Work required: State how many lines of the data below hold the string "axis", giving nothing but the number.

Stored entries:
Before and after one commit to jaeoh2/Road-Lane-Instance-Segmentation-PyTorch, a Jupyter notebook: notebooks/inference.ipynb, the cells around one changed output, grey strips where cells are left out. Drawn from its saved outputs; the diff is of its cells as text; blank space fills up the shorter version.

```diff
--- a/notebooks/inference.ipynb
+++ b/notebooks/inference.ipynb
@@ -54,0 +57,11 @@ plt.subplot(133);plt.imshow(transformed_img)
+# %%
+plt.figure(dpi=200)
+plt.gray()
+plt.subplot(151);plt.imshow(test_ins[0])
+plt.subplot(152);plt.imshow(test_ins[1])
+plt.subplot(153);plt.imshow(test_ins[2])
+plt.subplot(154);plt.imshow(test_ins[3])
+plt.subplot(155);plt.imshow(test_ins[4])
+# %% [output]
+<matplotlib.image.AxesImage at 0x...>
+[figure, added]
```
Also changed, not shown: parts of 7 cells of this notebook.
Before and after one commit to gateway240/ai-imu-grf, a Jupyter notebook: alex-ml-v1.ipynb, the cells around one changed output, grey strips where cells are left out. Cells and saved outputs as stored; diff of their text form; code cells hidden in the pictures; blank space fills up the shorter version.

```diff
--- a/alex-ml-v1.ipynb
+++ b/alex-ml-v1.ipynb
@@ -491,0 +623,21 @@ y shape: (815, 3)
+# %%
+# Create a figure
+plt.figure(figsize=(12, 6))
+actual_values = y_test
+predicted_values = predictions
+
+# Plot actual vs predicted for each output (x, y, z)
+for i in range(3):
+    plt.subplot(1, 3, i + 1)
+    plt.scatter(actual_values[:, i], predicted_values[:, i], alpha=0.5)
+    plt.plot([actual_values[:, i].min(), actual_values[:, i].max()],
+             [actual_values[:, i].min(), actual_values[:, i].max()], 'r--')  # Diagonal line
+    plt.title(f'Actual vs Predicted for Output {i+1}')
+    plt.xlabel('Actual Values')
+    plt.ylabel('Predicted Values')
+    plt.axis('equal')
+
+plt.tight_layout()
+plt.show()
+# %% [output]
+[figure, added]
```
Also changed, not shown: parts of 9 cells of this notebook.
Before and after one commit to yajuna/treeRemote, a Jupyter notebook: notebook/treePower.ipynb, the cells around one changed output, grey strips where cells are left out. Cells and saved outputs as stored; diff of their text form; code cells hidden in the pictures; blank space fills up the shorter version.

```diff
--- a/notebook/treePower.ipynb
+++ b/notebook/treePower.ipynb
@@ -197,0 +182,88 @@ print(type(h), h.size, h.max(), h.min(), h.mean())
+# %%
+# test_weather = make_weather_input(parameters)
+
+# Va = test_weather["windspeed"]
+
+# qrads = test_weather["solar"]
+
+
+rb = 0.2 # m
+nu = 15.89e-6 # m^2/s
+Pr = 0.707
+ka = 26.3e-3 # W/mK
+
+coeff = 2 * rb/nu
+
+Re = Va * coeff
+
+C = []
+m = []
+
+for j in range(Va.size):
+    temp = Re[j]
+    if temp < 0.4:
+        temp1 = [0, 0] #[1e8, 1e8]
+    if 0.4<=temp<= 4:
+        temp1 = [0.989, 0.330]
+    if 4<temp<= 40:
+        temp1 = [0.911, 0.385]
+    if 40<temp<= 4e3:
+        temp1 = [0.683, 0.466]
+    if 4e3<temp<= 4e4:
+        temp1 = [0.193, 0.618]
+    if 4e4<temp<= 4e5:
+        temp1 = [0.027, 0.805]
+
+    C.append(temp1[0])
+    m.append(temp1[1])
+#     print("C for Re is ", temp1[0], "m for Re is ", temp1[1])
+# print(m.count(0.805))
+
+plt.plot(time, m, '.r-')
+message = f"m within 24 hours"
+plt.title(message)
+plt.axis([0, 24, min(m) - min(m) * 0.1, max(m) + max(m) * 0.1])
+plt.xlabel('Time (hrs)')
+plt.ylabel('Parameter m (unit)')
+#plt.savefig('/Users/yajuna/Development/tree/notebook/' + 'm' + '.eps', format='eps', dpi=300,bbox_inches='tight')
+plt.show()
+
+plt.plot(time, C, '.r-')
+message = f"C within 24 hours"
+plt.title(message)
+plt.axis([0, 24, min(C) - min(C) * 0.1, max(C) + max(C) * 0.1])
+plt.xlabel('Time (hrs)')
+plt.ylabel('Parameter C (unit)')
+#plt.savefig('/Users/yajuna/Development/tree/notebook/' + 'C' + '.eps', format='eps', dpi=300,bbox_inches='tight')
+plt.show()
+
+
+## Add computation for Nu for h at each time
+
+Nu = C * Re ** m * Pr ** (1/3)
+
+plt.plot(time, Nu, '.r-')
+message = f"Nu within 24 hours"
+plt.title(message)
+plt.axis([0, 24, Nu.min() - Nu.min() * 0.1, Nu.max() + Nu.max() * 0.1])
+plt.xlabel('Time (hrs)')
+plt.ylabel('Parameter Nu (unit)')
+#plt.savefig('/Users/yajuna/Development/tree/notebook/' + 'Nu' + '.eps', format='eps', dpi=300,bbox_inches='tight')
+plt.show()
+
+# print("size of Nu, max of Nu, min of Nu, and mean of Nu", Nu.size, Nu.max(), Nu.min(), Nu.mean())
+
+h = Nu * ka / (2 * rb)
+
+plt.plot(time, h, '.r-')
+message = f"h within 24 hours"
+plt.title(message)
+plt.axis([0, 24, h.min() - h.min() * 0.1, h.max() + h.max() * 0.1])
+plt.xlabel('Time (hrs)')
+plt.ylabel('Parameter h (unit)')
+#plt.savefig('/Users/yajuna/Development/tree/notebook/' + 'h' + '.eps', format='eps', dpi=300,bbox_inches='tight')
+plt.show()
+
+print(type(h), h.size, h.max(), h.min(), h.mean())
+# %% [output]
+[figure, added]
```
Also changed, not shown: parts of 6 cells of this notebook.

Exercise solution: 5